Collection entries
========================

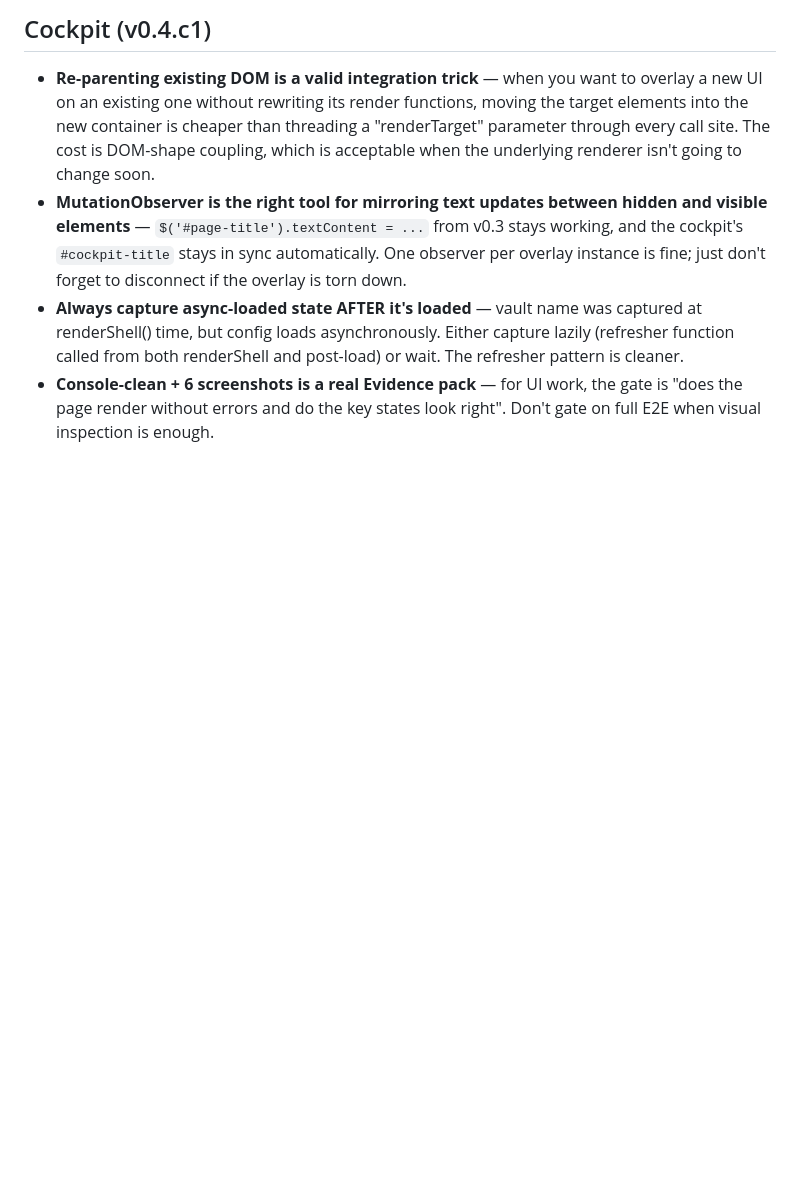
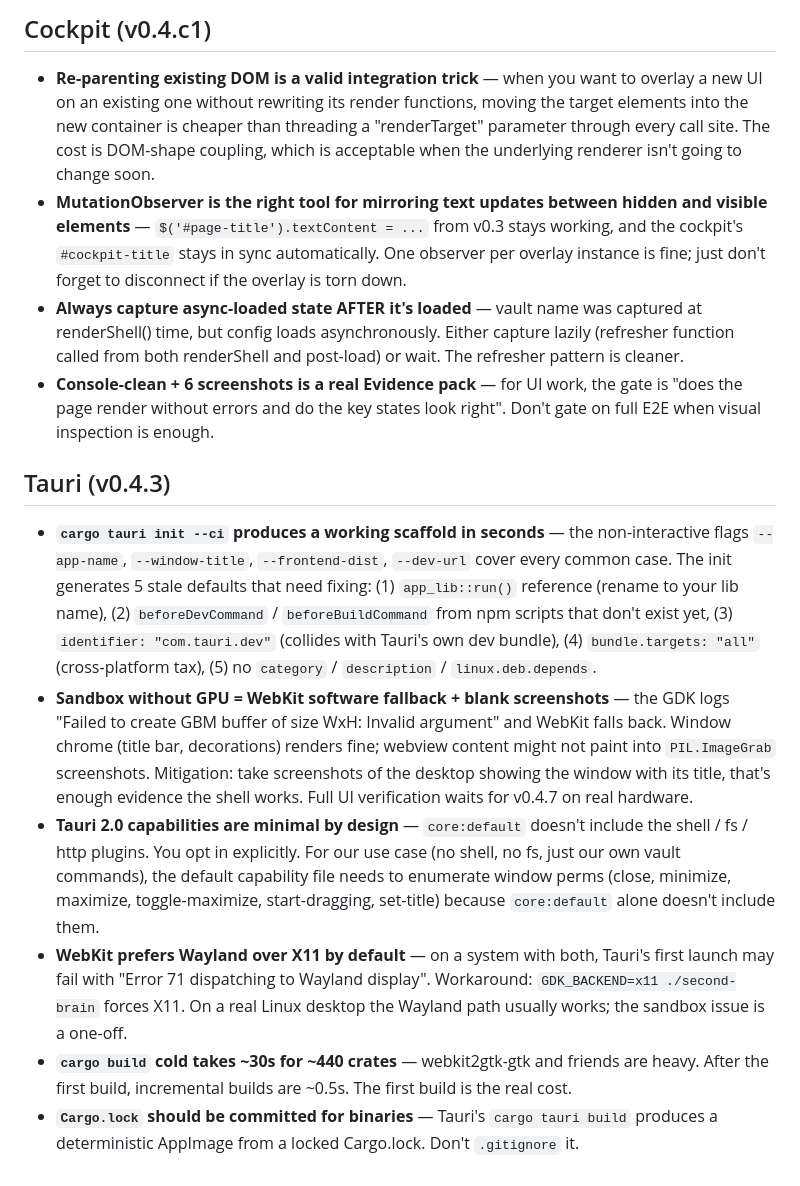
Before and after one commit to lora-sys/second-brain, a Markdown page: memory/lessons.md, the part around the change. Drawn GitHub-style; blank space fills up the shorter version.

Commit message:
docs: project status + memory updates for v0.4.3

```diff
--- a/memory/lessons.md
+++ b/memory/lessons.md
@@ -39,3 +39,12 @@
 - **MutationObserver is the right tool for mirroring text updates between hidden and visible elements** — `$('#page-title').textContent = ...` from v0.3 stays working, and the cockpit's `#cockpit-title` stays in sync automatically. One observer per overlay instance is fine; just don't forget to disconnect if the overlay is torn down.
 - **Always capture async-loaded state AFTER it's loaded** — vault name was captured at renderShell() time, but config loads asynchronously. Either capture lazily (refresher function called from both renderShell and post-load) or wait. The refresher pattern is cleaner.
 - **Console-clean + 6 screenshots is a real Evidence pack** — for UI work, the gate is "does the page render without errors and do the key states look right". Don't gate on full E2E when visual inspection is enough.
+
+## Tauri (v0.4.3)
+
+- **`cargo tauri init --ci` produces a working scaffold in seconds** — the non-interactive flags `--app-name`, `--window-title`, `--frontend-dist`, `--dev-url` cover every common case. The init generates 5 stale defaults that need fixing: (1) `app_lib::run()` reference (rename to your lib name), (2) `beforeDevCommand` / `beforeBuildCommand` from npm scripts that don't exist yet, (3) `identifier: "com.tauri.dev"` (collides with Tauri's own dev bundle), (4) `bundle.targets: "all"` (cross-platform tax), (5) no `category` / `description` / `linux.deb.depends`.
+- **Sandbox without GPU = WebKit software fallback + blank screenshots** — the GDK logs "Failed to create GBM buffer of size WxH: Invalid argument" and WebKit falls back. Window chrome (title bar, decorations) renders fine; webview content might not paint into `PIL.ImageGrab` screenshots. Mitigation: take screenshots of the desktop showing the window with its title, that's enough evidence the shell works. Full UI verification waits for v0.4.7 on real hardware.
+- **Tauri 2.0 capabilities are minimal by design** — `core:default` doesn't include the shell / fs / http plugins. You opt in explicitly. For our use case (no shell, no fs, just our own vault commands), the default capability file needs to enumerate window perms (close, minimize, maximize, toggle-maximize, start-dragging, set-title) because `core:default` alone doesn't include them.
+- **WebKit prefers Wayland over X11 by default** — on a system with both, Tauri's first launch may fail with "Error 71 dispatching to Wayland display". Workaround: `GDK_BACKEND=x11 ./second-brain` forces X11. On a real Linux desktop the Wayland path usually works; the sandbox issue is a one-off.
+- **`cargo build` cold takes ~30s for ~440 crates** — webkit2gtk-gtk and friends are heavy. After the first build, incremental builds are ~0.5s. The first build is the real cost.
+- **`Cargo.lock` should be committed for binaries** — Tauri's `cargo tauri build` produces a deterministic AppImage from a locked Cargo.lock. Don't `.gitignore` it.
```
Also changed, not shown: PROJECT_STATUS.md (+3 -1 lines), memory/decisions.md (+8 -0 lines).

========================

* [Task to carry out]: Each entry is to be given again exactly as it stands, with its pictures removed.

* [Solution for this task]:
Before and after one commit to lora-sys/second-brain, a Markdown page: memory/lessons.md, the part around the change. Drawn GitHub-style; blank space fills up the shorter version.

Commit message:
docs: project status + memory updates for v0.4.3

```diff
--- a/memory/lessons.md
+++ b/memory/lessons.md
@@ -39,3 +39,12 @@
 - **MutationObserver is the right tool for mirroring text updates between hidden and visible elements** — `$('#page-title').textContent = ...` from v0.3 stays working, and the cockpit's `#cockpit-title` stays in sync automatically. One observer per overlay instance is fine; just don't forget to disconnect if the overlay is torn down.
 - **Always capture async-loaded state AFTER it's loaded** — vault name was captured at renderShell() time, but config loads asynchronously. Either capture lazily (refresher function called from both renderShell and post-load) or wait. The refresher pattern is cleaner.
 - **Console-clean + 6 screenshots is a real Evidence pack** — for UI work, the gate is "does the page render without errors and do the key states look right". Don't gate on full E2E when visual inspection is enough.
+
+## Tauri (v0.4.3)
+
+- **`cargo tauri init --ci` produces a working scaffold in seconds** — the non-interactive flags `--app-name`, `--window-title`, `--frontend-dist`, `--dev-url` cover every common case. The init generates 5 stale defaults that need fixing: (1) `app_lib::run()` reference (rename to your lib name), (2) `beforeDevCommand` / `beforeBuildCommand` from npm scripts that don't exist yet, (3) `identifier: "com.tauri.dev"` (collides with Tauri's own dev bundle), (4) `bundle.targets: "all"` (cross-platform tax), (5) no `category` / `description` / `linux.deb.depends`.
+- **Sandbox without GPU = WebKit software fallback + blank screenshots** — the GDK logs "Failed to create GBM buffer of size WxH: Invalid argument" and WebKit falls back. Window chrome (title bar, decorations) renders fine; webview content might not paint into `PIL.ImageGrab` screenshots. Mitigation: take screenshots of the desktop showing the window with its title, that's enough evidence the shell works. Full UI verification waits for v0.4.7 on real hardware.
+- **Tauri 2.0 capabilities are minimal by design** — `core:default` doesn't include the shell / fs / http plugins. You opt in explicitly. For our use case (no shell, no fs, just our own vault commands), the default capability file needs to enumerate window perms (close, minimize, maximize, toggle-maximize, start-dragging, set-title) because `core:default` alone doesn't include them.
+- **WebKit prefers Wayland over X11 by default** — on a system with both, Tauri's first launch may fail with "Error 71 dispatching to Wayland display". Workaround: `GDK_BACKEND=x11 ./second-brain` forces X11. On a real Linux desktop the Wayland path usually works; the sandbox issue is a one-off.
+- **`cargo build` cold takes ~30s for ~440 crates** — webkit2gtk-gtk and friends are heavy. After the first build, incremental builds are ~0.5s. The first build is the real cost.
+- **`Cargo.lock` should be committed for binaries** — Tauri's `cargo tauri build` produces a deterministic AppImage from a locked Cargo.lock. Don't `.gitignore` it.
```
Also changed, not shown: PROJECT_STATUS.md (+3 -1 lines), memory/decisions.md (+8 -0 lines).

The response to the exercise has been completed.